Neutrino Transport Simulations of Core-Collapse Supernovae

Dnr:

SNIC 2017/1-259

Type:

SNAC Medium

Principal Investigator:

Evan Patrick O'Connor

Affiliation:

Stockholms universitet

Start Date:

2017-07-01

End Date:

2018-01-01

Primary Classification:

10305: Astronomi, astrofysik och kosmologi

Webpage:

http://ttt.astro.su.se/~eoco

Allocation

Abstract
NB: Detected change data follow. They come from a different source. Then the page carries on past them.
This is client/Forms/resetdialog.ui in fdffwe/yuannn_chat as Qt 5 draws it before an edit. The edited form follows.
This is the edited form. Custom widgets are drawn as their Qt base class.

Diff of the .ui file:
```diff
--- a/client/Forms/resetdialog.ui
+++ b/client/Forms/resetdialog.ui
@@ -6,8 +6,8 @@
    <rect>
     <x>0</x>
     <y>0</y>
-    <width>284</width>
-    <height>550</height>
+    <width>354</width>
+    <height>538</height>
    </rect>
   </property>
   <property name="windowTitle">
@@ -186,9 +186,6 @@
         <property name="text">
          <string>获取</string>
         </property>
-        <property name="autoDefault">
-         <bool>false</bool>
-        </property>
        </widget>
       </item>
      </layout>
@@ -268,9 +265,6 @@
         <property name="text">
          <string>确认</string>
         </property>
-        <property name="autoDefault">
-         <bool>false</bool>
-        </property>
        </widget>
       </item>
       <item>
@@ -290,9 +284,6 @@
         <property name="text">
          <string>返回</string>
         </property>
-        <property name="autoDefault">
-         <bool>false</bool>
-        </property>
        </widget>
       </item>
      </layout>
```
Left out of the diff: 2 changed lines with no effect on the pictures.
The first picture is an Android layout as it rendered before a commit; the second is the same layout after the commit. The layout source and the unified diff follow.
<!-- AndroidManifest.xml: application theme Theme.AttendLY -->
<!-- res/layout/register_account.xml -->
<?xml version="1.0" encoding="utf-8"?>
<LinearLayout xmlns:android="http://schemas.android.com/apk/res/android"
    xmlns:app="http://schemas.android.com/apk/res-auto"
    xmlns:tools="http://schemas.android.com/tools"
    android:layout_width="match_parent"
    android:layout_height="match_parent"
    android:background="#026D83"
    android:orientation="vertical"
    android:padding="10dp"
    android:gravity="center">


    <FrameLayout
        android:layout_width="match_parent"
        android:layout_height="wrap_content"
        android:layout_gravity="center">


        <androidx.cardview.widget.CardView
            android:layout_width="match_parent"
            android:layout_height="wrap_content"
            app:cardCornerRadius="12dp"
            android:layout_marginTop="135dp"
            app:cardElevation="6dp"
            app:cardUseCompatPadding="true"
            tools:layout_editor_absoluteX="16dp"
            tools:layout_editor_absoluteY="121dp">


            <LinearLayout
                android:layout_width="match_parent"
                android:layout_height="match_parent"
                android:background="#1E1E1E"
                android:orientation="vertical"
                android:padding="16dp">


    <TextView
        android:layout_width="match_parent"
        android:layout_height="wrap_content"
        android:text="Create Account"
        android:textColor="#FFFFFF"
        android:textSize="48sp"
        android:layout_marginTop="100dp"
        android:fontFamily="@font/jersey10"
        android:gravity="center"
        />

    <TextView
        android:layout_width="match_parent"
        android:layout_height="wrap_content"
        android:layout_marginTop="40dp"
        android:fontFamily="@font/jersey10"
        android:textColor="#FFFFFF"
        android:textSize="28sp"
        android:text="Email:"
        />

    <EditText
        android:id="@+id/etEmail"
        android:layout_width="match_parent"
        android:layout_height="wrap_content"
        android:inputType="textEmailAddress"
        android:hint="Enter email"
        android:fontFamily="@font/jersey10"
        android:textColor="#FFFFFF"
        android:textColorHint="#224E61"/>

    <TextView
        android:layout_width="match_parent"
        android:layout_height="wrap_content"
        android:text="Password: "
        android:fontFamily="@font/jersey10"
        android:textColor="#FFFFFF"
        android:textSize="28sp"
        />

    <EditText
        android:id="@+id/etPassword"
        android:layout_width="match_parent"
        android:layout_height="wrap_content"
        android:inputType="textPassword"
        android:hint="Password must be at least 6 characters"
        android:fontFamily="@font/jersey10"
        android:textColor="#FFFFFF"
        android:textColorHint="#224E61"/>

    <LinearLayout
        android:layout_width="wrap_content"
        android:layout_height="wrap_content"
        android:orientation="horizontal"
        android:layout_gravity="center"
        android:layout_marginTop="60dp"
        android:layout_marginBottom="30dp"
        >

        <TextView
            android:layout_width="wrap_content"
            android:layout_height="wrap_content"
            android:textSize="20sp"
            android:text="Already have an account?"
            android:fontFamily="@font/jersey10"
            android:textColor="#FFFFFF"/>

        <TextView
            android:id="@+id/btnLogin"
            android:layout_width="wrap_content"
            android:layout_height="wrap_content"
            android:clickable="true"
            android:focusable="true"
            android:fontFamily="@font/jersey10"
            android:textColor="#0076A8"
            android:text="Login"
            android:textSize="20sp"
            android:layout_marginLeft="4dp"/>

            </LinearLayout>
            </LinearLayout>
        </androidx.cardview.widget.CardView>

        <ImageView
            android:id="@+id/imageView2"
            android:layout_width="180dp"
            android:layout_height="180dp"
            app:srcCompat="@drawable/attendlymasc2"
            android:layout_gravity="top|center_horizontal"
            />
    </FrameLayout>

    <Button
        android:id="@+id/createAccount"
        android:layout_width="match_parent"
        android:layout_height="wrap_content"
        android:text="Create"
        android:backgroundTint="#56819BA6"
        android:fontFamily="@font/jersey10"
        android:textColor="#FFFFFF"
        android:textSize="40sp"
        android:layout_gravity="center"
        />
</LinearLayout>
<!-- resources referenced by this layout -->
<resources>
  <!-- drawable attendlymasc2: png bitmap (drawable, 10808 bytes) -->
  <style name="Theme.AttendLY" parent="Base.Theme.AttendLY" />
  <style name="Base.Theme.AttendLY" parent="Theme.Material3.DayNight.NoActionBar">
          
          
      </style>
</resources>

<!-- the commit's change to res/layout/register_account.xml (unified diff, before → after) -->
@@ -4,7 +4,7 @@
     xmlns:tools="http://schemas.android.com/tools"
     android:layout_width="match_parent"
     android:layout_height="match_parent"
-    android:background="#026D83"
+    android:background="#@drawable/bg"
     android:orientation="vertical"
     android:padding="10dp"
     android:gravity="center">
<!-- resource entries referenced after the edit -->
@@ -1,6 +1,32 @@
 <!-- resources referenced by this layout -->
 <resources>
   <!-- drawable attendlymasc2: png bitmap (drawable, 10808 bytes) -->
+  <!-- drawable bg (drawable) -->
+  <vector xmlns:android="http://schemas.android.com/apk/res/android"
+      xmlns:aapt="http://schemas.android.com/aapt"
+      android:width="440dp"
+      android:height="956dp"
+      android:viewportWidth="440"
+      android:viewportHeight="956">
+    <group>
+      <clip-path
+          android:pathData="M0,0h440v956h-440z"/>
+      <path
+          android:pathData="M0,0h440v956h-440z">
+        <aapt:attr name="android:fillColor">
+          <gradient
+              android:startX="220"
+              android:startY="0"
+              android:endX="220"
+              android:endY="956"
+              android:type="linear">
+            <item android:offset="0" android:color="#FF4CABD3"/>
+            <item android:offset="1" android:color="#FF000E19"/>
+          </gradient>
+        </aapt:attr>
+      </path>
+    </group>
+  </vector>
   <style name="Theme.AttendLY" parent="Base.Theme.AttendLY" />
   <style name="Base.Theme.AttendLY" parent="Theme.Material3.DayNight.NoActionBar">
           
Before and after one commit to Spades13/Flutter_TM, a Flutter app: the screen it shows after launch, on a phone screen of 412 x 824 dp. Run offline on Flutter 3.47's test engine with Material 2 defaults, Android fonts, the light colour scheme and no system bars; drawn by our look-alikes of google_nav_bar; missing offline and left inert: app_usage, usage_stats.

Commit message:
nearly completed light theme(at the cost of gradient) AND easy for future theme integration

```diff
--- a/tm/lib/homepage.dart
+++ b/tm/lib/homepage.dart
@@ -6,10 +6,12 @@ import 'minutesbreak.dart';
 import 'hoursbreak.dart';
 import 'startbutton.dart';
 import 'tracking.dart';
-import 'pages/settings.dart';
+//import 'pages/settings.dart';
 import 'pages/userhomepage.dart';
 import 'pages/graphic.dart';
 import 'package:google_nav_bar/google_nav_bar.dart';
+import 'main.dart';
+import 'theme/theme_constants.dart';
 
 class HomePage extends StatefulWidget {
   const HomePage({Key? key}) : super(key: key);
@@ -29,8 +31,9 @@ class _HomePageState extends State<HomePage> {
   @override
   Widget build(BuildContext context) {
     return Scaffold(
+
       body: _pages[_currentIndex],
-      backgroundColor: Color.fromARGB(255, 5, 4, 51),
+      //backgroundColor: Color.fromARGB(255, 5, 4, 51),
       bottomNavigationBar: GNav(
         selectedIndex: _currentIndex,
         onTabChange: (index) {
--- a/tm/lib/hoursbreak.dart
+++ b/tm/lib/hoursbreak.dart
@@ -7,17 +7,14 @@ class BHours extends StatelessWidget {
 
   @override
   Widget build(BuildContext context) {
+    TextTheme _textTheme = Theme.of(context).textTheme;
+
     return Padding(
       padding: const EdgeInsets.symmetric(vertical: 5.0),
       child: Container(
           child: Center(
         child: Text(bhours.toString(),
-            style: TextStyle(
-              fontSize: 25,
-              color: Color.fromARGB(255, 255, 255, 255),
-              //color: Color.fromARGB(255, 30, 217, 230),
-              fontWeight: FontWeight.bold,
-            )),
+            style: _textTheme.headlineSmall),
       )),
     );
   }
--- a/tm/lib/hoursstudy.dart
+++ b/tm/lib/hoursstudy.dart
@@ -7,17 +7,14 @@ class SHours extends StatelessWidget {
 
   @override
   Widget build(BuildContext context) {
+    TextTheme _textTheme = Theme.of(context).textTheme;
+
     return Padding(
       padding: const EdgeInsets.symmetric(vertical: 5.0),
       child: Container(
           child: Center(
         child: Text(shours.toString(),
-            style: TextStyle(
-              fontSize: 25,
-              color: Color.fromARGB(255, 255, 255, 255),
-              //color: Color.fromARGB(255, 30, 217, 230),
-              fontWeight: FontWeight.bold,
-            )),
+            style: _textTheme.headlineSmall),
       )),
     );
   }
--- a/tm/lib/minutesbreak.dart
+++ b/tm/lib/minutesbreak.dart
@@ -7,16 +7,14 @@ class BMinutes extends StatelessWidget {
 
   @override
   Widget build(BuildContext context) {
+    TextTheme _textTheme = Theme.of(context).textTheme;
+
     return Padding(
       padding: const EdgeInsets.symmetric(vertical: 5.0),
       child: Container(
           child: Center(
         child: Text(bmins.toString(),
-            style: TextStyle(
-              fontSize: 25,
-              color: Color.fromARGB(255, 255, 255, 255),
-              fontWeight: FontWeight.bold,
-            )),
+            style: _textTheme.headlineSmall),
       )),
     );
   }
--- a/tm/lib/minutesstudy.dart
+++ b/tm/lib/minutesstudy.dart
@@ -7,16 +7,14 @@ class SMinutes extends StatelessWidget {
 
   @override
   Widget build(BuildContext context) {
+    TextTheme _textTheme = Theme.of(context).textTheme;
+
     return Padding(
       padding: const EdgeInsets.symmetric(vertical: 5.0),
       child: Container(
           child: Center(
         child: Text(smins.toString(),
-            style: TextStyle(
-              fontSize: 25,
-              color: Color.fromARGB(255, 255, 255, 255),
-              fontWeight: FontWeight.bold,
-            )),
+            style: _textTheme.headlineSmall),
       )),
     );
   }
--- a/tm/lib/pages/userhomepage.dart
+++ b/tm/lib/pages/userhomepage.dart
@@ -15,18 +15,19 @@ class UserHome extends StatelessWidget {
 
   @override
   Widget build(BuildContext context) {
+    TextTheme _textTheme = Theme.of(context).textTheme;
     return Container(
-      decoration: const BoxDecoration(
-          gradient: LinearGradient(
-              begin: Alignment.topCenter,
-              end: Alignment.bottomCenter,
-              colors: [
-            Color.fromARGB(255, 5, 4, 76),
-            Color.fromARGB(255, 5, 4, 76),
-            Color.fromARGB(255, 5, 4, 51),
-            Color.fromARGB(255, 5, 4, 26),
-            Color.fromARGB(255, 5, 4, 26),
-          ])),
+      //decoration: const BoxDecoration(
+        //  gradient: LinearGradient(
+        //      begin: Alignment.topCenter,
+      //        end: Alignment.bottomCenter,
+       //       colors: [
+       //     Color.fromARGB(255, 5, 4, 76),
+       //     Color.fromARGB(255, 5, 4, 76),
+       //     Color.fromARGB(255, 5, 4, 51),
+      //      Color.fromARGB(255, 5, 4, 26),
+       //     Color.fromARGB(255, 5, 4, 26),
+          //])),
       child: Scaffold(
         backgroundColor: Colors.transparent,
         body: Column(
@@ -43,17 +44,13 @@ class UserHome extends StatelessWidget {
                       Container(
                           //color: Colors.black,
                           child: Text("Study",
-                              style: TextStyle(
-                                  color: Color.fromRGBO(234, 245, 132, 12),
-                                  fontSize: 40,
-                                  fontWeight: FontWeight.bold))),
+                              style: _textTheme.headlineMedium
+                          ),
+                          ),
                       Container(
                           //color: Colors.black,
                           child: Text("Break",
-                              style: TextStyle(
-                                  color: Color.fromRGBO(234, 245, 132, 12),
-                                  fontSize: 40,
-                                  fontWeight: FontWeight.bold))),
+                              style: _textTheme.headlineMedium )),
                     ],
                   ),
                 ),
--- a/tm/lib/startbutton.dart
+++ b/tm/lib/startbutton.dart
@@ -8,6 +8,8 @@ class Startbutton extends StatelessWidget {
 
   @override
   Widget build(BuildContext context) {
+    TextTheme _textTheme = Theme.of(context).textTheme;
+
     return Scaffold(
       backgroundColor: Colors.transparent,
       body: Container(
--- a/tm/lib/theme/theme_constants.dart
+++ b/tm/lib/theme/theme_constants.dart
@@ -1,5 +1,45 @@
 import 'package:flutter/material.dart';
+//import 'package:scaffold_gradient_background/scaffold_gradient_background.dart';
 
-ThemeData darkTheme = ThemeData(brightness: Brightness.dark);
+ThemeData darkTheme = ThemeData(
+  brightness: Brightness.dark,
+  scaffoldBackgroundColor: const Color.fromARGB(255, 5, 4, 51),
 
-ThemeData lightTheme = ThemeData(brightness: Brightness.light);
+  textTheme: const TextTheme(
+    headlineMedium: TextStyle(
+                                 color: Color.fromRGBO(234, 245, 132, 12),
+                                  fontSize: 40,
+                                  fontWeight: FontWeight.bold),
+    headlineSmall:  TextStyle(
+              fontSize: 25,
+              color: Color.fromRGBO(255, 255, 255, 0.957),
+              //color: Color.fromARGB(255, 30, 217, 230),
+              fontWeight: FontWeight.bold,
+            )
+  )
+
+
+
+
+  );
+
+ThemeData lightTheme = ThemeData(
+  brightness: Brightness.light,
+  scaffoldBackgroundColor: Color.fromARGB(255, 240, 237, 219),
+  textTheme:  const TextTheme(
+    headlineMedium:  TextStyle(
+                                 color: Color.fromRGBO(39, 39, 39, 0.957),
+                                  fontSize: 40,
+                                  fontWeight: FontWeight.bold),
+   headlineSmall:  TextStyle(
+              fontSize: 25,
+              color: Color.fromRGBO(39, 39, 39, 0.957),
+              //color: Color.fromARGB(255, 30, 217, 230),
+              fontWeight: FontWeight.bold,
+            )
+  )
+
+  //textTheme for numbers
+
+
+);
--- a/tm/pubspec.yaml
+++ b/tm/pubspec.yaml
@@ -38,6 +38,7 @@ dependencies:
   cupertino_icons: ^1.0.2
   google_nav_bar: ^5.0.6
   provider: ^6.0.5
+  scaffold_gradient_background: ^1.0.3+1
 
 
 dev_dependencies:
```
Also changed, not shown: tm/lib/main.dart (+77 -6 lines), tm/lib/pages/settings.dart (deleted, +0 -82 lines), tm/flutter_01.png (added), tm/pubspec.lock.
Core-collapse supernova (CCSN) explosions mark the death of a massive star and are one of the brightest phenomena in the modern universe. These explosions are a cornerstone of astronomy and astrophysics. The energy released plays a critical role in the formation and evolution of galaxies. The explosion itself is responsible for dispersing newly formed elements, including the building blocks of life, throughout the galaxy. CCSNe are also the birth site of neutron stars and black holes. The explosion is powered by the gravitational binding energy released when the core of a massive star collapses. Collapse continues until the densities reach values comparable to the densities found in an atomic nucleus. At this point the nuclear force between the neutrons and protons can support the matter and the collapse is halted. A shock forms, which will eventually become the supernova shock that propagates throughout the entire star and gives rise to the bright optically display. Despite over 50 years of theoretical effort, the exact mechanism and details of how the implosion is converted to an explosion are only now starting to be uncovered. What has become very clear is that the problem is a complex, multiphysics problem that can only be addressed with multidimensional, neutrino-radiation-hydrodynamic simulations. Over the past several years my colleagues and I have developed an efficient infrastructure for performing simulations of CCSNe with the FLASH hydrodynamics toolkit (Fryxell et al. 2000; Couch 2013; Couch & O'Connor 2014; O'Connor & Couch 2015). We are currently at a position where we can easily perform a large number of 2D (axisymmetry) simulations in order to systematically explore CCSNe. Furthermore, we are beginning to extend our simulations to 3D. Such simulations, especially with neutrino transport, are quite expensive (10s of millions of CPU hours per 3D simulation) and accurate approximations need to be developed to reduce this cost. With this medium size allocation on SNIC we will work towards systematically studying CCSNe in 2D. We will explore many CCSN progenitor models in order to assess how the initial conditions impact the development of the explosion. We will also systematically explore new, novel, and uncertain areas of nuclear and neutrino physics in order to make concrete statements on the sensitivity of the problem to the underlying physics. On modern processors, each 2D simulation progresses at roughly 150ms/day on 50 cores. For a typical total run time of 1 second, this results in a total CPU usage of 8 000 hours per simulation. With our request of 300 000 hours/month, this will allow us to run 30-40 2D simulations per month. For our 2D simulations we will run 3-5 simulations with different random perturbations in order to ensure our results are not stochastic in nature, 2D simulations are particularly prone to this issue. Furthermore, with this allocation we will start to explore approximations for 3D simulations. This allocation will also serve to prepare our team for submitting a large-size allocation proposal to SNIC in the future.